That is why we are committed to fairer and fairer leadership that also represents the interests of all citizens.
“Global health security depends on women”
Dr. Roopa Dhatt: In Women and Global Health, our mantra is that global health security is based on women.
We are calling for a new social contract for women in healthcare that recognizes and values their contribution. The contribution that women have made has not given them the same say in COVID-19 decisions. They remain in the minority of COVID-19 task forces, which are expected to operate health systems, while men make decisions that impact our overall health and lives
However, it was found that the results are positive when women make decisions — COVID-19 deaths in women-led countries were six times lower than in countries led by men.
Henry Ashworth: An important finding from this analysis is the influence of toxic masculinity on the language used and priorities of male managers and how this is manifested in fear-based approaches to influencing public opinion.
Dr. Marlene Joannie Bewa: This study is one of the first to focus on a gender perspective with regard to the communication and leadership style of decision makers during the COVID-19 response.
It is clear that women communicated differently and responded to the pandemic from an equitable perspective, with inclusive policy responses that included health, economic and social measures and left no one behind.
Through its programs, including the COVID 50/50 campaign and WGH 5 ASKS, Women in Global Health is committed to ensuring that women are effectively positioned to play a leading role at all levels of decision making in response to the COVID-19 pandemic, recovering, and building stronger healthcare systems.
Editor’s note: Women in Global Health has asked five questions about gender equality in global health:
- Equal representation of women in global health security decision-making bodies.
- Safe and decent working conditions for women healthcare workers.
- Recognizing the value of unpaid women’s health work.
- Gender-oriented approaches to health security.
- Well-financed women’s movements and organizations.
MNT: What are some of the strengths and limitations of your studies?
Sara Dada: In terms of restrictions, the pandemic is far from over, and managers’ approaches may continue to change over time. This study does not attempt to link executive communication styles with a country’s success in responding to COVID-19 and recognizes that communication is just one component of leadership.
Second, the number of female managers worldwide is unfortunately low. Only 24% of parliamentarians worldwide are women, and only 17 women hold a position as head of government. We cannot comprehensively analyse the differences in leadership styles and approaches between men and women if the sample is so biased.
On the other hand, our study was carried out using a strict methodology and comprised a total of 120 presentations in 20 countries. We had two independent researchers review and analyse each speech and found a high consistency rate.

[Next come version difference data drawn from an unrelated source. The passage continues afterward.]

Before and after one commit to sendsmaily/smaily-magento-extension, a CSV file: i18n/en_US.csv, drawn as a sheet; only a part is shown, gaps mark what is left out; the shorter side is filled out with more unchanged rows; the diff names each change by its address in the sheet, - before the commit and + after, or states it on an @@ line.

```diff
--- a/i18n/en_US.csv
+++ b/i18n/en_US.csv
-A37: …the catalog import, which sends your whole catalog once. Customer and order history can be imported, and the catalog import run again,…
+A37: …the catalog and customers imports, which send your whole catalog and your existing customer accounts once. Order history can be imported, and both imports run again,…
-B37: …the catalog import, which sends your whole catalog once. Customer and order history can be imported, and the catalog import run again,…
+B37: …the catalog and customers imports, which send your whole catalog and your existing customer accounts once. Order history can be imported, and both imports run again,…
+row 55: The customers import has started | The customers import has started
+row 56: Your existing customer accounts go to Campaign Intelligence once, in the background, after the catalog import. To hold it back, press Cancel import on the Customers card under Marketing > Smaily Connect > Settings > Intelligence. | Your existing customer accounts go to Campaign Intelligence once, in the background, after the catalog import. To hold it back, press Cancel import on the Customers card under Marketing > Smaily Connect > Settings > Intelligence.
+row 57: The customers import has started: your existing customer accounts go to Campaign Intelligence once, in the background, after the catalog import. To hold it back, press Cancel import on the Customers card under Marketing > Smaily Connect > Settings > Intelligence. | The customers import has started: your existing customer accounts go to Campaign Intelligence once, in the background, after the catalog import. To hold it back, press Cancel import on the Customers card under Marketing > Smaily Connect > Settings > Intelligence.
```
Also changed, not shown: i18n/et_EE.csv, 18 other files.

Another strength is that it is the first study known to us that takes such an in-depth look at the specific language and rhetoric that leaders are using regarding COVID-19 in 2020. We hope that this emphasis on communication will inspire additional work and attention to the importance of communication in the pandemic response.